Directions for this task:
Reproduce the data exactly as given, except for any images.

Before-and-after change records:
※
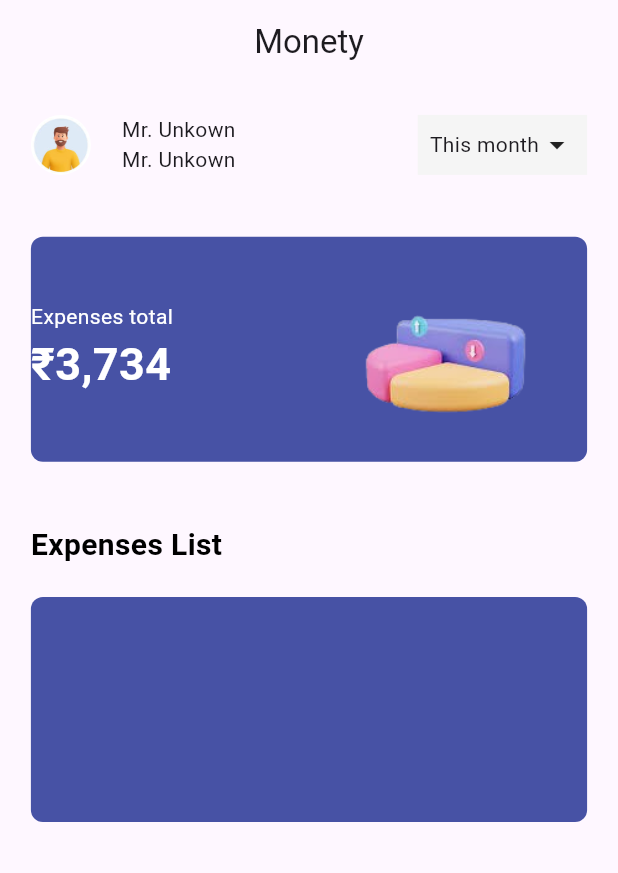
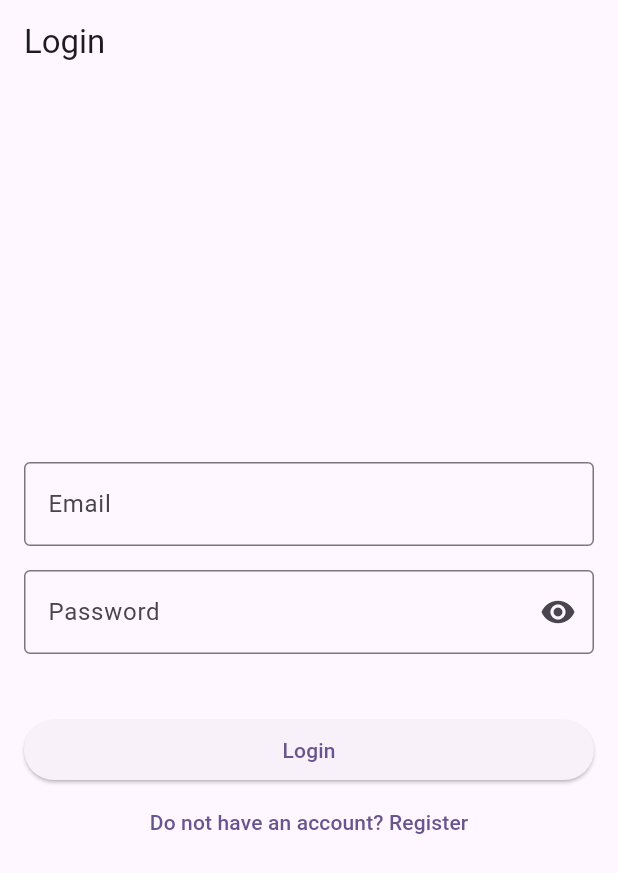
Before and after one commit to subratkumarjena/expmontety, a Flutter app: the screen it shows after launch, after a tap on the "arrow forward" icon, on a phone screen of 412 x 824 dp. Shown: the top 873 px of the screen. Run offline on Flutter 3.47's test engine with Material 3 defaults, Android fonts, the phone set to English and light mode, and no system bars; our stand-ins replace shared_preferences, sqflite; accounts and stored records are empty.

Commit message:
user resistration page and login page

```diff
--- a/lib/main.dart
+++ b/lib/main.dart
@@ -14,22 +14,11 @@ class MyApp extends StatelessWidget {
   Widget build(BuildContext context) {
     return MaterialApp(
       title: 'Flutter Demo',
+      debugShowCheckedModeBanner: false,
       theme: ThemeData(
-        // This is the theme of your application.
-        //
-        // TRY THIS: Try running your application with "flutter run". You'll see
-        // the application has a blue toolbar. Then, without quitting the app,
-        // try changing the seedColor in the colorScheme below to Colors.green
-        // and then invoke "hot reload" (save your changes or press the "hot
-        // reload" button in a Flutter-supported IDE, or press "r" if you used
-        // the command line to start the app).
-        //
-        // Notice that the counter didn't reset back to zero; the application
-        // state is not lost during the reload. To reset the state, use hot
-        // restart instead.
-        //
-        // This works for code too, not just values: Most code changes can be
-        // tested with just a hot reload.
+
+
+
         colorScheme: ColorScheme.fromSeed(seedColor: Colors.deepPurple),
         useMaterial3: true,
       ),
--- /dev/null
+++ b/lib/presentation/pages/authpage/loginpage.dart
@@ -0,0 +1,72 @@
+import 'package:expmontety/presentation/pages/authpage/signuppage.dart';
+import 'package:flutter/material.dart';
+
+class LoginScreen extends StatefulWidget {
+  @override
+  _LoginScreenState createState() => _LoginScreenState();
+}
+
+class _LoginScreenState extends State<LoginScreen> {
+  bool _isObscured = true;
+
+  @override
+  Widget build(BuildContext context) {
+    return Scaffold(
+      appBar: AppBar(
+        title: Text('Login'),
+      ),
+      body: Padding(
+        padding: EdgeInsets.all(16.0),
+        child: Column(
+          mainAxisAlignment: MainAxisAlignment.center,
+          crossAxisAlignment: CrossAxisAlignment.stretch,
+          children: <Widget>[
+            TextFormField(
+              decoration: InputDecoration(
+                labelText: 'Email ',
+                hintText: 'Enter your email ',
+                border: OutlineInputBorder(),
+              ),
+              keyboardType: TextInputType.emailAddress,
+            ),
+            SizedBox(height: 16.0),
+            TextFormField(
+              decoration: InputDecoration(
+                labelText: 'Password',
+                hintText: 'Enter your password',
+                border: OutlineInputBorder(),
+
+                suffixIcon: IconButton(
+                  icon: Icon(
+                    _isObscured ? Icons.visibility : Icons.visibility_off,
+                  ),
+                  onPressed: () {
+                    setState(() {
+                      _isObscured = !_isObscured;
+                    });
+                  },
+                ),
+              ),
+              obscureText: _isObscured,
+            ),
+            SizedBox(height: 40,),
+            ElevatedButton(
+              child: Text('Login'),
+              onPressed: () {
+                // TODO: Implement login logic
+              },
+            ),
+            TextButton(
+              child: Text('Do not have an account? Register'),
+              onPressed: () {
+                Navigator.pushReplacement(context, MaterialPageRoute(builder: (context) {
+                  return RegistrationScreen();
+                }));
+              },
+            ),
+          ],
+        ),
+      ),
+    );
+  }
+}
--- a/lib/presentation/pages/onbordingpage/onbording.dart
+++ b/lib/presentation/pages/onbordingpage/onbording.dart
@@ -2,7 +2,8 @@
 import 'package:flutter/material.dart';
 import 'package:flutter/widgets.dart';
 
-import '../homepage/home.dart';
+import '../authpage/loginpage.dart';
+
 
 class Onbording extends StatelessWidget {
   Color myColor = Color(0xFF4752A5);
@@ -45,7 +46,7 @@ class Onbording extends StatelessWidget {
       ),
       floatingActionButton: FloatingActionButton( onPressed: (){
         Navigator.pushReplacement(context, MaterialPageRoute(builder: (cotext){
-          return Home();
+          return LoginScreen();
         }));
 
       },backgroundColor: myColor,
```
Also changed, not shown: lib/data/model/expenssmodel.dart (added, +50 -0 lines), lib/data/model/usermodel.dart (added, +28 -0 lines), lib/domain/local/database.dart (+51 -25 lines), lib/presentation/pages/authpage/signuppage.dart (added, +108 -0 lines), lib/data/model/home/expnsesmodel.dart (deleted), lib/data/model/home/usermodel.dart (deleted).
※
Response for this exercise:
Before and after one commit to subratkumarjena/expmontety, a Flutter app: the screen it shows after launch, after a tap on the "arrow forward" icon, on a phone screen of 412 x 824 dp. Shown: the top 873 px of the screen. Run offline on Flutter 3.47's test engine with Material 3 defaults, Android fonts, the phone set to English and light mode, and no system bars; our stand-ins replace shared_preferences, sqflite; accounts and stored records are empty.

Commit message:
user resistration page and login page

```diff
--- a/lib/main.dart
+++ b/lib/main.dart
@@ -14,22 +14,11 @@ class MyApp extends StatelessWidget {
   Widget build(BuildContext context) {
     return MaterialApp(
       title: 'Flutter Demo',
+      debugShowCheckedModeBanner: false,
       theme: ThemeData(
-        // This is the theme of your application.
-        //
-        // TRY THIS: Try running your application with "flutter run". You'll see
-        // the application has a blue toolbar. Then, without quitting the app,
-        // try changing the seedColor in the colorScheme below to Colors.green
-        // and then invoke "hot reload" (save your changes or press the "hot
-        // reload" button in a Flutter-supported IDE, or press "r" if you used
-        // the command line to start the app).
-        //
-        // Notice that the counter didn't reset back to zero; the application
-        // state is not lost during the reload. To reset the state, use hot
-        // restart instead.
-        //
-        // This works for code too, not just values: Most code changes can be
-        // tested with just a hot reload.
+
+
+
         colorScheme: ColorScheme.fromSeed(seedColor: Colors.deepPurple),
         useMaterial3: true,
       ),
--- /dev/null
+++ b/lib/presentation/pages/authpage/loginpage.dart
@@ -0,0 +1,72 @@
+import 'package:expmontety/presentation/pages/authpage/signuppage.dart';
+import 'package:flutter/material.dart';
+
+class LoginScreen extends StatefulWidget {
+  @override
+  _LoginScreenState createState() => _LoginScreenState();
+}
+
+class _LoginScreenState extends State<LoginScreen> {
+  bool _isObscured = true;
+
+  @override
+  Widget build(BuildContext context) {
+    return Scaffold(
+      appBar: AppBar(
+        title: Text('Login'),
+      ),
+      body: Padding(
+        padding: EdgeInsets.all(16.0),
+        child: Column(
+          mainAxisAlignment: MainAxisAlignment.center,
+          crossAxisAlignment: CrossAxisAlignment.stretch,
+          children: <Widget>[
+            TextFormField(
+              decoration: InputDecoration(
+                labelText: 'Email ',
+                hintText: 'Enter your email ',
+                border: OutlineInputBorder(),
+              ),
+              keyboardType: TextInputType.emailAddress,
+            ),
+            SizedBox(height: 16.0),
+            TextFormField(
+              decoration: InputDecoration(
+                labelText: 'Password',
+                hintText: 'Enter your password',
+                border: OutlineInputBorder(),
+
+                suffixIcon: IconButton(
+                  icon: Icon(
+                    _isObscured ? Icons.visibility : Icons.visibility_off,
+                  ),
+                  onPressed: () {
+                    setState(() {
+                      _isObscured = !_isObscured;
+                    });
+                  },
+                ),
+              ),
+              obscureText: _isObscured,
+            ),
+            SizedBox(height: 40,),
+            ElevatedButton(
+              child: Text('Login'),
+              onPressed: () {
+                // TODO: Implement login logic
+              },
+            ),
+            TextButton(
+              child: Text('Do not have an account? Register'),
+              onPressed: () {
+                Navigator.pushReplacement(context, MaterialPageRoute(builder: (context) {
+                  return RegistrationScreen();
+                }));
+              },
+            ),
+          ],
+        ),
+      ),
+    );
+  }
+}
--- a/lib/presentation/pages/onbordingpage/onbording.dart
+++ b/lib/presentation/pages/onbordingpage/onbording.dart
@@ -2,7 +2,8 @@
 import 'package:flutter/material.dart';
 import 'package:flutter/widgets.dart';
 
-import '../homepage/home.dart';
+import '../authpage/loginpage.dart';
+
 
 class Onbording extends StatelessWidget {
   Color myColor = Color(0xFF4752A5);
@@ -45,7 +46,7 @@ class Onbording extends StatelessWidget {
       ),
       floatingActionButton: FloatingActionButton( onPressed: (){
         Navigator.pushReplacement(context, MaterialPageRoute(builder: (cotext){
-          return Home();
+          return LoginScreen();
         }));
 
       },backgroundColor: myColor,
```
Also changed, not shown: lib/data/model/expenssmodel.dart (added, +50 -0 lines), lib/data/model/usermodel.dart (added, +28 -0 lines), lib/domain/local/database.dart (+51 -25 lines), lib/presentation/pages/authpage/signuppage.dart (added, +108 -0 lines), lib/data/model/home/expnsesmodel.dart (deleted), lib/data/model/home/usermodel.dart (deleted).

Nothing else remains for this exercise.